In Victorian times, this plant was known as the ironman. This was because it tolerated poor light, neglect, and fumes from gaslighting. However, this plant is at its best when well cared for. The large leathery leaves are a glossy dark green. They do attract dust, so sponge the leaves off with water every few weeks. Some people say adding a few drops of milk to the water while sponging helps against scale insects. Store in a cool, shady place. Avoid direct sunlight. As a treat, but the plant in a shady spot outside during the summer months. Repot only when necessary. But do scrape off some of the topsoils each year and replace them. Water liberally in the summer. In winter, less so.
Or Creeping Fig is a relative of the rubber plant. A fast-growing creeping plant, with its small heart-shaped leaves, and can look beautiful. Likes a cool, shady location. To promote growth, pinch out the tops. Feed-in the spring and water well. This plant should never be allowed to dry out.
Climbing plants from Europe, Asia, Africa, and the Canary Islands. Hardy, climbing, and trailing plants. Easy to grow in a wide temperature range. Ivy’s prefer shady sites. (variegated varieties prefer lighter conditions). However, if the room is too warm, they become susceptible to spider mites. Water a lot in summer, less in winter, occasionally feed in summer. Regular watering of the leaves with clean water dramatically benefits the plant. Cuttings can be taken in the spring and summer; these roots very quickly.

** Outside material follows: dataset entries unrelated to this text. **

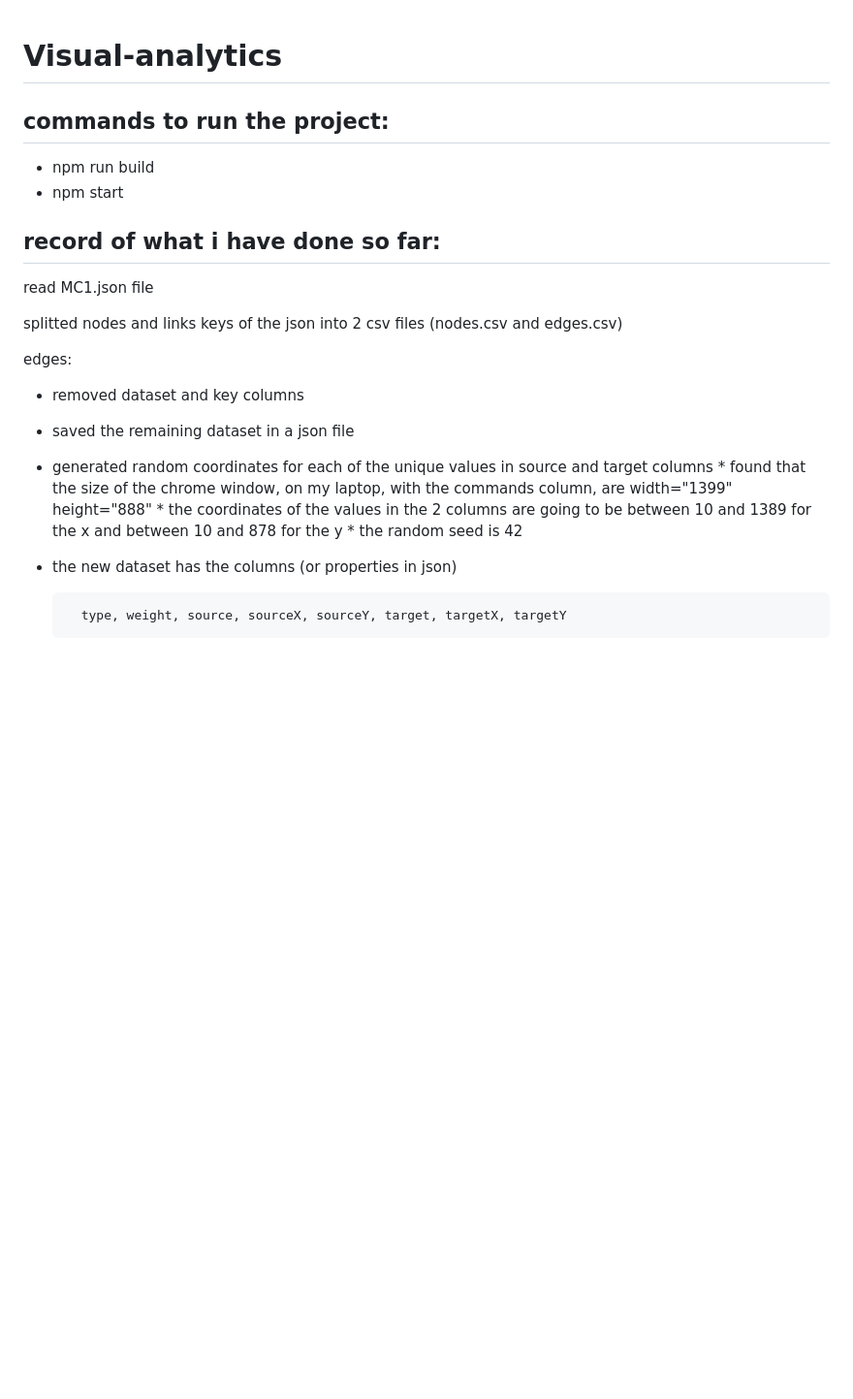
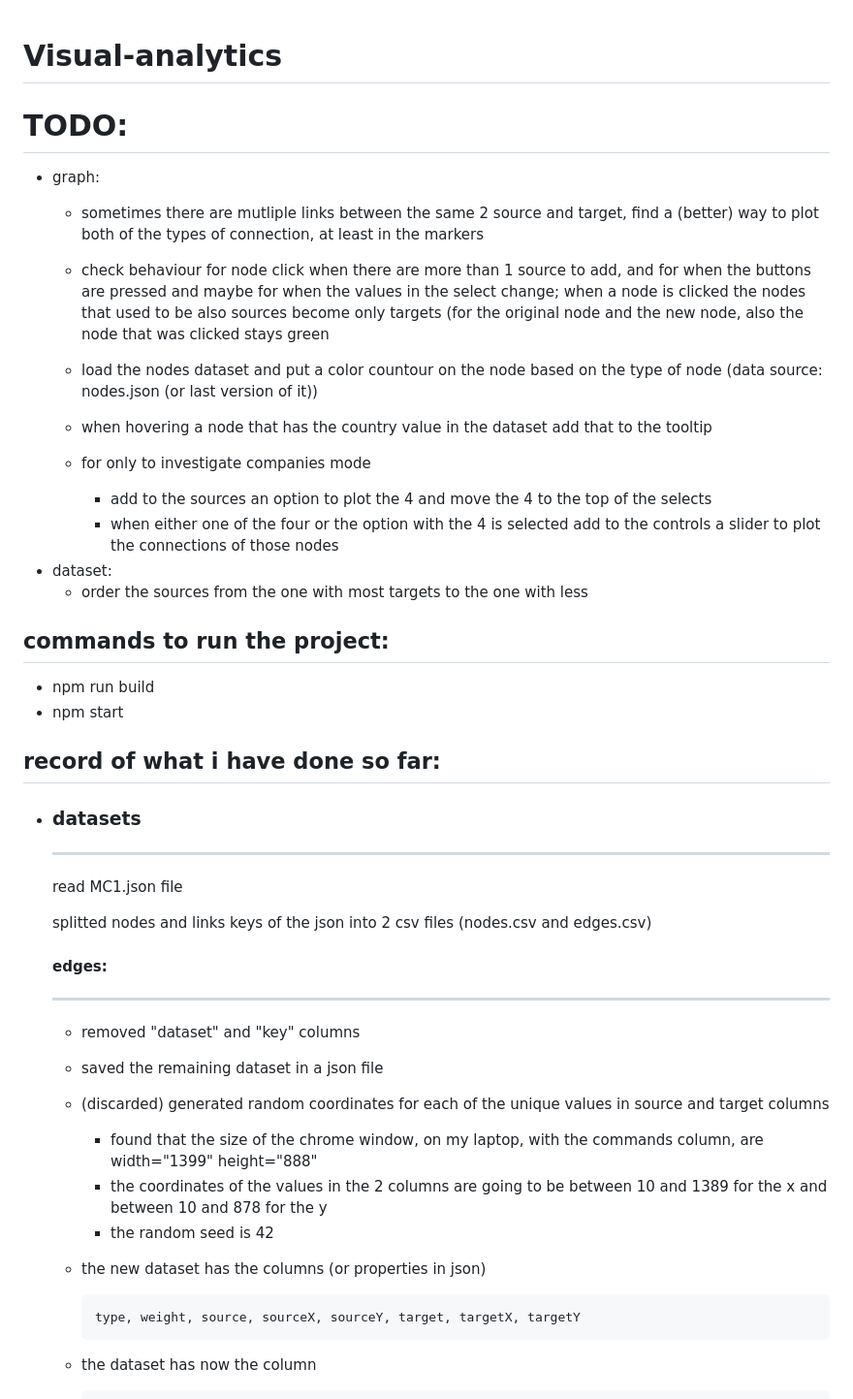
Before and after one commit to AlessandroCarella/Visual-analytics, a Markdown page: README.md, the part around the change printed below. Shown: that part at 97% size. GitHub-like rendering; blank space fills up the shorter version.

```diff
--- a/README.md
+++ b/README.md
@@ -1,4 +1,18 @@
 # Visual-analytics
+
+# TODO:
+* graph:
+  * sometimes there are mutliple links between the same 2 source and target, find a (better) way to plot both of the types of connection, at least in the markers
+  * check behaviour for node click when there are more than 1 source to add, and for when the buttons are pressed and maybe for when the values in the select change;
+  when a node is clicked the nodes that used to be also sources become only targets (for the original node and the new node, also the node that was clicked stays green
+  * load the nodes dataset and put a color countour on the node based on the type of node (data source: nodes.json (or last version of it))
+  * when hovering a node that has the country value in the dataset add that to the tooltip
+
+  * for only to investigate companies mode
+    * add to the sources an option to plot the 4 and move the 4 to the top of the selects
+    * when either one of the four or the option with the 4 is selected add to the controls a slider to plot the connections of those nodes
+* dataset:
+  * order the sources from the one with most targets to the one with less
 
 ## commands to run the project:
 * npm run build
@@ -6,18 +20,23 @@
 
 ## record of what i have done so far:
 
-read MC1.json file
+* ### datasets
+  ---
 
-splitted nodes and links keys of the json into 2 csv files (nodes.csv and edges.csv)
+  read MC1.json file
 
-edges:
-* removed dataset and key columns
-* saved the remaining dataset in a json file
-* generated random coordinates for each of the unique values in source and target columns
-        * found that the size of the chrome window, on my laptop, with the commands column, are width="1399" height="888"
-        * the coordinates of the values in the 2 columns are going to be between 10 and 1389 for the x and between 10 and 878 for the y
-        * the random seed is 42
-* the new dataset has the columns (or properties in json)
+  splitted nodes and links keys of the json into 2 csv files (nodes.csv and edges.csv)
+
+  #### edges:
+  ---
+  * removed "dataset" and "key" columns
+  * saved the remaining dataset in a json file
+  * (discarded) generated random coordinates for each of the unique values in source and target columns
+    * found that the size of the chrome window, on my laptop, with the commands column, are width="1399" height="888"
+    * the coordinates of the values in the 2 columns are going to be between 10 and 1389 for the x and between 10 and 878 for the y
+    * the random seed is 42
+  * the new dataset has the columns (or properties in json)
 
         type, weight, source, sourceX, sourceY, target, targetX, targetY
+  * the dataset has now the column
 
```
Also changed, not shown: other parts of README.md (+86 -28 lines), readmeImages/node type frequency plot.png (added), readmeImages/repeated ids.png (added), readmeImages/weights plotted.png (added), 1 other file.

This is a climbing plant that can be very striking. This plant produces large, glossy, dark green leaves. These deeply perforated leaves can grow up to 18 inches long. If a sturdy stick is used to support this plant, it can grow as tall as 10-12 feet. Indeed, stick support is essential. Cut off the top, just below an aerial root, if it grows too tall. This cutting can then be planted in rooting compost. This plant prefers a shady, draft-free location with good natural light. In summer, feed once every two weeks. Water well, but allow the pot to dry out a little between waterings. In winter, less water is needed. The plant will benefit if the leaves are sponged regularly. Use clean water with a few drops of milk for this purpose.
From Tropical America and the West Indies. With heart-shaped dark green leaves. Easy to grow, climbing houseplant. Pinch out the buds to get a more bushy plant. Place in a spot with good natural light, not in direct sunlight. Allow the top half-inch of the potting mix to dry out between moderate waterings. Water well in summer, but keep just damp in winter. Give liquid fertilizer during the growing season. Spray the leaves with water to keep them clean.